Sometimes these alarms can last up to an hour. If it is raining, we are forced to sit in the same spot and watch a puddle form around us. The reasons for the alarms vary from medical, to fights, to a disruptive prisoner. Time freezes as I think about how sad this place is.
A lot of women in here are on drugs or addicted to alcohol. It is their coping mechanism. They feel that it is what is needed to get through this mental torture chamber.
I have seen a coping mechanism that is even worse. Some of these women have denied that this world even exists. They have mentally created a world of their own. Believing in the world they have created so much that they are now lost in it. Anything to find a different reality other than their own. They speak of children that have passed away as if they were still alive. Women who deny that they have a life term will try to convince you that they are going home any day now. Women who believe that they are receiving letters from home, when no one has written to them in years.

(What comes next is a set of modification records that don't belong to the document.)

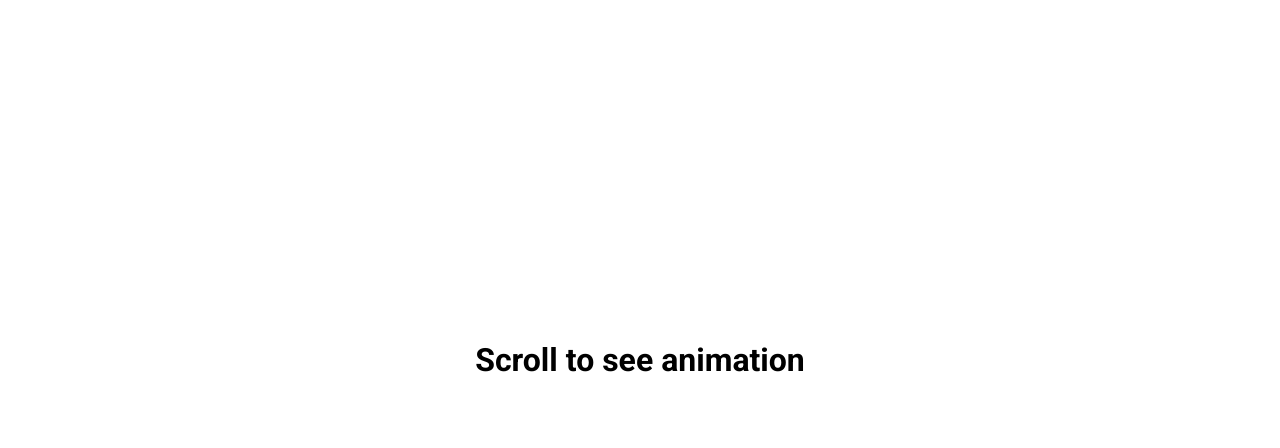
Repository: thecoachanna/scroll-animation
Page: index.html
The author's editor kept a copy of each file at every save. The page is drawn from the files as they stood at one save, then again after a run of saves.
The browser window is 1280 px wide. The pictures show the whole page.
Some web fonts or font styles are not loaded; a fallback is used.

Above is the page before, as saved 2023-02-20 12:38:09.

After the next 2 saves:
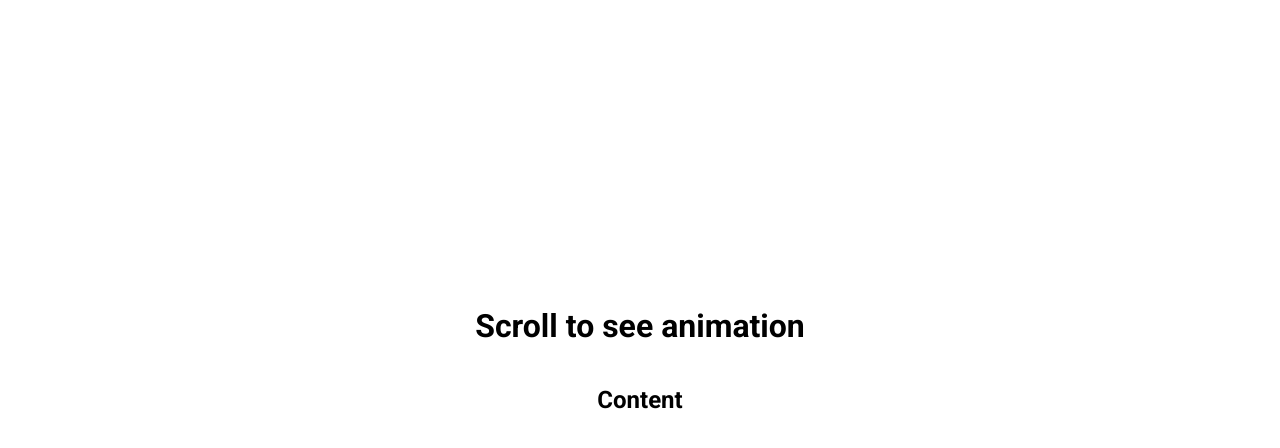
The 2 saves are shown as one change because they came seconds apart.
The last was saved 13 s later.
--- a/index.html
+++ b/index.html
@@ -9,7 +9,7 @@
 </head>
 <body>
     <h1>Scroll to see animation</h1>
-    <div class="box"></div>
+    <div class="box"><h2>Content</h2></div>
     <script src="script.js"></script>
 </body>
 </html>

Television shows could never truly capture the ways that the mind will find to adapt to an environment such as this. A woman took out her own eyeball and ate it in front of staff. In England long ago, they proved that isolation causes mental issues. Their prison was called “The Stir,” hence the phrase “stir crazy.” The highs and lows of what I see and hear on a daily basis are exhausting.
Hoping for a Lifeline
Once the alarm clears everyone rises, hundreds of women brushing off their clothes from being on the ground. Traffic is back in full swing. Brushing my clothes off I can’t help but think about my own issues. When I was first arrested, I screamed my innocence from the rooftops, hoping and praying someone would believe me. But when I entered the county jail, every rooftop was occupied with someone else screaming their own innocence.
I could no longer hear my own screams as I watched all claims of innocence become a joke to all who heard them. I have been denied parole numerous times because the panel believes that my claims of innocence are implausible and I have no insight. Heading to class I remind myself to hold on because better days are coming.
When class is over I rush back to my unit so I can get in the shower line before count. At 3:30 p.m. a loud horn that sounds like a boat leaving the dock sounds throughout the prison. This is the signal for recall. Everyone is ushered like cattle into their units where we prepare to stand and be counted. This is also the time where most of us discover that the guards have searched our cells. I take this time to clean up the mess they made, talk to my family on my prison-issued GTL tablet, and prepare myself for my self-help group at 5:00 p.m.
When count clears at 4:30 p.m., the same succession of loud pops open the doors. Again, the traffic is high as women move at a rapid pace. I sit in the day room and socialize with my friends for 30 minutes. Women utilize the kiosks and video chat with their families. A movie plays on the TV and an argument happens somewhere close by.
The day of the week dictates which self-help groups are being held. All groups end at 7:30 p.m. when another loud horn blows letting us know that everything on the yard is closed and everyone must return to their units. Once in our unit, we have 45 minutes to do whatever we need to do before we are locked in for the night.
Once the doors lock at 8:45 p.m. we are left alone with our thoughts, our choices, and our regrets.
As I drift off to sleep I play out different scenarios of things I could have done differently in life. I pray and hope that I will be thrown a lifeline, an opportunity to choose again.